◆ Problem requirements
Your task is to give the listing below back word for word, pictures excluded.

◆ Source records

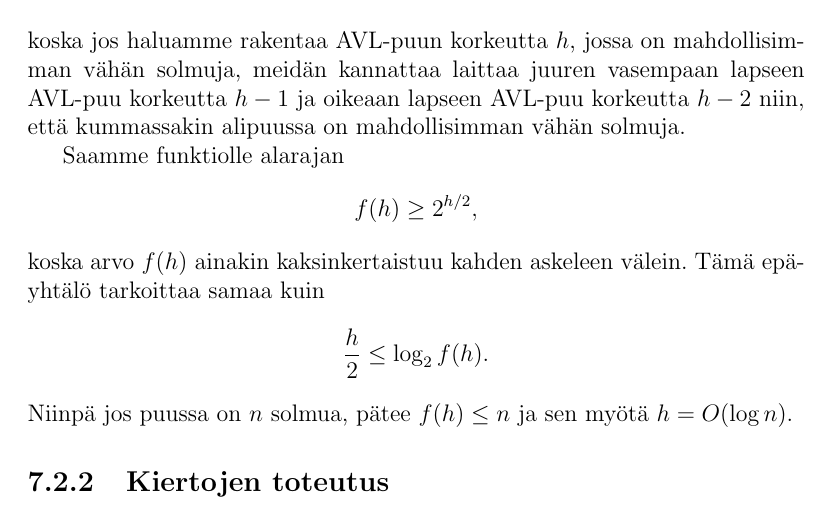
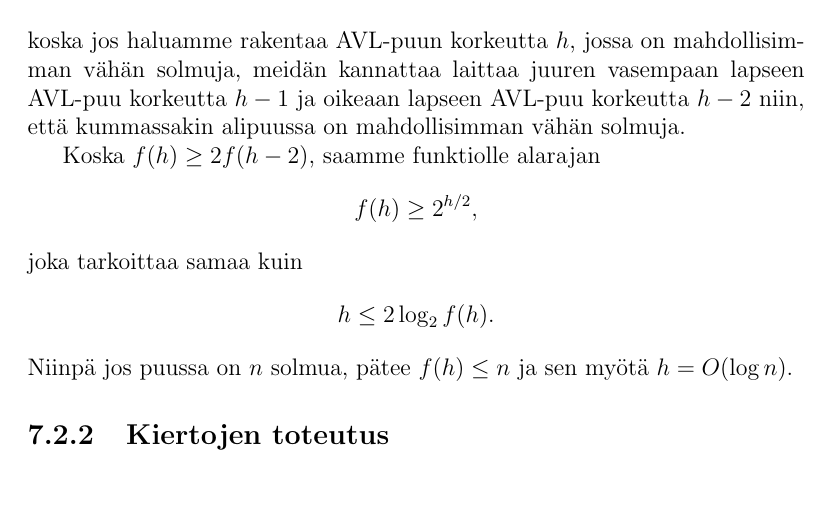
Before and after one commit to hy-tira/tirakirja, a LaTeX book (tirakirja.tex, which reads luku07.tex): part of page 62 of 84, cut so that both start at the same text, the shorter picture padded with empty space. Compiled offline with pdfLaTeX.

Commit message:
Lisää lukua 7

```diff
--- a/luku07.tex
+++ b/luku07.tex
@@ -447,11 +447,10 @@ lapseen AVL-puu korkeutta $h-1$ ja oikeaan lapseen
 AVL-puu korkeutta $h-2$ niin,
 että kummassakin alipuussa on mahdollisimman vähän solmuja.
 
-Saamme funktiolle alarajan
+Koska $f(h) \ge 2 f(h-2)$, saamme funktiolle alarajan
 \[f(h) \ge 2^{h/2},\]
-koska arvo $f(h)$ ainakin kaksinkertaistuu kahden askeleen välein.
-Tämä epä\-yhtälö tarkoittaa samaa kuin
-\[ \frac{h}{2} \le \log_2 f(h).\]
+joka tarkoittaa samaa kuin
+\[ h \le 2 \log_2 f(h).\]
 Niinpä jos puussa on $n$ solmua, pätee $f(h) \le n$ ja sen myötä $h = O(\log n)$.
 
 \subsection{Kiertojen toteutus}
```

◆ Task solution
Before and after one commit to hy-tira/tirakirja, a LaTeX book (tirakirja.tex, which reads luku07.tex): part of page 62 of 84, cut so that both start at the same text, the shorter picture padded with empty space. Compiled offline with pdfLaTeX.

Commit message:
Lisää lukua 7

```diff
--- a/luku07.tex
+++ b/luku07.tex
@@ -447,11 +447,10 @@ lapseen AVL-puu korkeutta $h-1$ ja oikeaan lapseen
 AVL-puu korkeutta $h-2$ niin,
 että kummassakin alipuussa on mahdollisimman vähän solmuja.
 
-Saamme funktiolle alarajan
+Koska $f(h) \ge 2 f(h-2)$, saamme funktiolle alarajan
 \[f(h) \ge 2^{h/2},\]
-koska arvo $f(h)$ ainakin kaksinkertaistuu kahden askeleen välein.
-Tämä epä\-yhtälö tarkoittaa samaa kuin
-\[ \frac{h}{2} \le \log_2 f(h).\]
+joka tarkoittaa samaa kuin
+\[ h \le 2 \log_2 f(h).\]
 Niinpä jos puussa on $n$ solmua, pätee $f(h) \le n$ ja sen myötä $h = O(\log n)$.
 
 \subsection{Kiertojen toteutus}
```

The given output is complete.